When those of us in the faith and LGBTQI+ communities think of Rabbi Lionel Blue OBE, one word is always used… legend.
He can claim that accolade for so many reasons, from his inspiring teaching at Leo Baeck College to the radio work that made him a household name well beyond our Progressive Jewish communities.
But for me, and so many others, he was the great Jewish LGBTQI+ pioneer. As the first British rabbi to publicly come out as gay back in the 1980s, and to be so proud of being both gay and Jewish, he provided two sets of inspiration.
The first was for the many of us struggling to come out and worrying about finding acceptance in our families and faith communities. The second, equally as important and often overlooked, was to show us that there was a place for us for in the synagogue.
It is not overstating things to say that Lionel’s personal example, and the sequence of events that followed, means a generation of LGBTQI+ people now feel included by Judaism. People that otherwise would have been lost to the religion are now rabbis, chairs, lay leaders and proud members of our Progressive Jewish communities.
I had the privilege to meet Lionel for the first time when we started collecting oral histories for Liberal Judaism’s pioneering Rainbow Jews project in 2012, for which I was project manager.
I remember his Finchley home oozing warmth and hospitality the numerous bookshelves, and his partner Jim refilling big mugs of tea.
Despite being visibly frail, and needing to pause the interview a number of times, his presence was just so incredibly charismatic and his somewhat cheeky glimmer in his eyes was captivating.
It was moving, and also exhilarating, to listen to his stories, his journey. The lightness in the tone of his voice sometimes made me nearly forget how much courage it must have taken to be openly gay in 1960s and 70s Britain. This was a time when being gay was not just newsworthy, in a bad way, but also punishable by law until 1967.
In his own word: “It was a forbidden subject, you didn’t dare talk about it. You have to remember it was a criminal offence in England. Unless you lived in a certain type of society, like café society, where things like Noel Coward existed or that sort of thing.”

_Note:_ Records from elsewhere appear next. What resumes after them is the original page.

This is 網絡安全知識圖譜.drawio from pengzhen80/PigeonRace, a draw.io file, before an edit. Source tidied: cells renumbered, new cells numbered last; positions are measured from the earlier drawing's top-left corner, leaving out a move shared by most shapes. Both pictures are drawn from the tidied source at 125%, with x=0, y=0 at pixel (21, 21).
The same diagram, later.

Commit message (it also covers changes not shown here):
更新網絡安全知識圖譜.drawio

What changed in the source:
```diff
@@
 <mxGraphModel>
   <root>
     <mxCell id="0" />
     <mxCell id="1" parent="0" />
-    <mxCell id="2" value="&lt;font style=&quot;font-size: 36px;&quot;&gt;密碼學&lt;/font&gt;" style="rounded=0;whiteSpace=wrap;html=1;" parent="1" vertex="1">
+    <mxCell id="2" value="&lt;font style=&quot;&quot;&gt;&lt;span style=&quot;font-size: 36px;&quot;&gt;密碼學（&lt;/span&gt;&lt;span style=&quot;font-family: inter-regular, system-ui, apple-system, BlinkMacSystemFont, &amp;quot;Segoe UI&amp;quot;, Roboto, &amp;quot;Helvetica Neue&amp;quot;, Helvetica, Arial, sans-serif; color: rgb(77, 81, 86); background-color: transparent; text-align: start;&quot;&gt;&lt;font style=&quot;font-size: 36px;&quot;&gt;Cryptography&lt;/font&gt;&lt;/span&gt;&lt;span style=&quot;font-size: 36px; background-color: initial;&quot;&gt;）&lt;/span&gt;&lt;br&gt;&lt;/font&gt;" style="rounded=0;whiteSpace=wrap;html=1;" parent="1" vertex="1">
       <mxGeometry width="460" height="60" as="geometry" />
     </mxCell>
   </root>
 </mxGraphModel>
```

Views on sexual diversity have certainly changed ever since. And Lionel was surely a trailblazer, who helped and supported many people in their coming out journeys, as well as through the AIDS crisis.
We were gutted when Lionel had to miss the Rainbow Jews launch at the LSE in February 2014, which coincided with his birthday, but we sent him a ‘Happy Birthday’ recording – more than 500 out and proud LGBTQI+ Jews and their friends singing for their pioneer Lionel. Times really had changed.

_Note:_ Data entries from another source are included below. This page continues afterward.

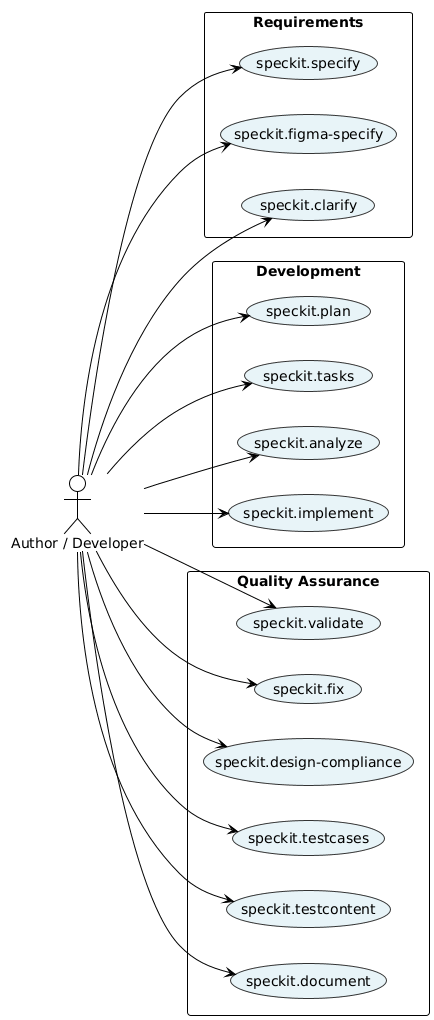
Above: .specify/docs/diagrams/speckit-usecase.png in mariorodriguez-creator/nitroblocks (PlantUML), before the change.
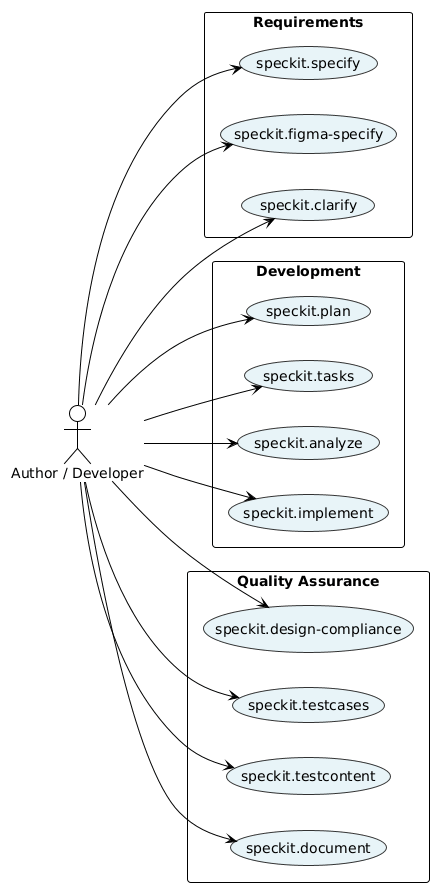
After the commit.

Diff of the diagram source:
```diff
@@ -20,12 +20,10 @@
   usecase "speckit.implement" as UC7
 }
 rectangle "Quality Assurance" {
-  usecase "speckit.validate" as UC8
-  usecase "speckit.fix" as UC9
-  usecase "speckit.design-compliance" as UC10
-  usecase "speckit.testcases" as UC11
-  usecase "speckit.testcontent" as UC12
-  usecase "speckit.document" as UC13
+  usecase "speckit.design-compliance" as UC8
+  usecase "speckit.testcases" as UC9
+  usecase "speckit.testcontent" as UC10
+  usecase "speckit.document" as UC11
 }
 
 user --> UC1
@@ -39,6 +37,4 @@
 user --> UC9
 user --> UC10
 user --> UC11
-user --> UC12
-user --> UC13
 @enduml
```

My next meeting with Lionel was when he agreed to have his portrait shot on the occasion of the Through a Queer Lens exhibition at the Jewish Museum London for LGBT History Month 2016.
Ajamu, a black, queer photographer who has worked with many celebrities, was simply star-struck on shooting him, telling me: “I was humbled in the presence of Rabbi Lionel Blue. He remarks were that the work is beautiful.”
Indeed, seeing a packed foyer with people from all walks of life celebrating Jewish LGBTQI+ lives at a mainstream museum is something that Lionel was able to not only experience, but inspire, in his lifetime.
As Lionel said himself in his Rainbow Jews history: “There have been two revolutions in life in the 20th century. One has been the change of women’s status. And the other one is the emancipation of the sexual minorities; both of them have changed the dialogue very much indeed. I don’t think people mind if the rabbi is gay, lesbian or whatever, but only that the person is kind and decent.
“What else do I think? Also that gays can give the Jewish world humour, which it needs very badly.”
For me, this pretty much sums up why me love him so much. Rabbi Lionel Blue was a true pioneer and his legacy is surely to inspire generations to come.
Thank you, Lionel. You will always be a legend.
Surat-Shaan Knan is the LGBTQI+ Project Manager for Liberal Judaism. His latest project is Rainbow Pilgrims: The Rites and Passages of LGBTQI+ Migrants in Britain. For more information, please visit www.rainbowpilgrims.com